━━ THE INPUT ━━

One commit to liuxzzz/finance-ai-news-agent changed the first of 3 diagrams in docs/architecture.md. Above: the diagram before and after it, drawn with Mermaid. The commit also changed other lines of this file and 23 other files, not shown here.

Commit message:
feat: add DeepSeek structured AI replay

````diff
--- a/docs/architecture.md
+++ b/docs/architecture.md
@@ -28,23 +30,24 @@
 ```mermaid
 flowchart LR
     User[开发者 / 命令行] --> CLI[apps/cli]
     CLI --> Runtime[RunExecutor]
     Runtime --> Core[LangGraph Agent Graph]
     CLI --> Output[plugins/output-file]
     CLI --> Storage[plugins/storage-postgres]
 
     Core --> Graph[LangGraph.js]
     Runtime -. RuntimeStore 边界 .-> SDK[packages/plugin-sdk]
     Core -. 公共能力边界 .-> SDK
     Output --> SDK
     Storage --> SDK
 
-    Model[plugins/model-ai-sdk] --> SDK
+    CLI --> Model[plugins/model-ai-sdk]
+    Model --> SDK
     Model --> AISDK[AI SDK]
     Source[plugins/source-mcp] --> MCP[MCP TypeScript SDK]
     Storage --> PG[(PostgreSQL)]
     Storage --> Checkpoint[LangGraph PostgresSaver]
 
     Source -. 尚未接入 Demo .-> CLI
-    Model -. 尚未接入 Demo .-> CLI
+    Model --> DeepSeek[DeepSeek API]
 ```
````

━━━

If a line in the records above contains the word "Model", copy it.

TASK ANSWER —
-    Model[plugins/model-ai-sdk] --> SDK
+    CLI --> Model[plugins/model-ai-sdk]
+    Model --> SDK
     Model --> AISDK[AI SDK]
-    Model -. 尚未接入 Demo .-> CLI
+    Model --> DeepSeek[DeepSeek API]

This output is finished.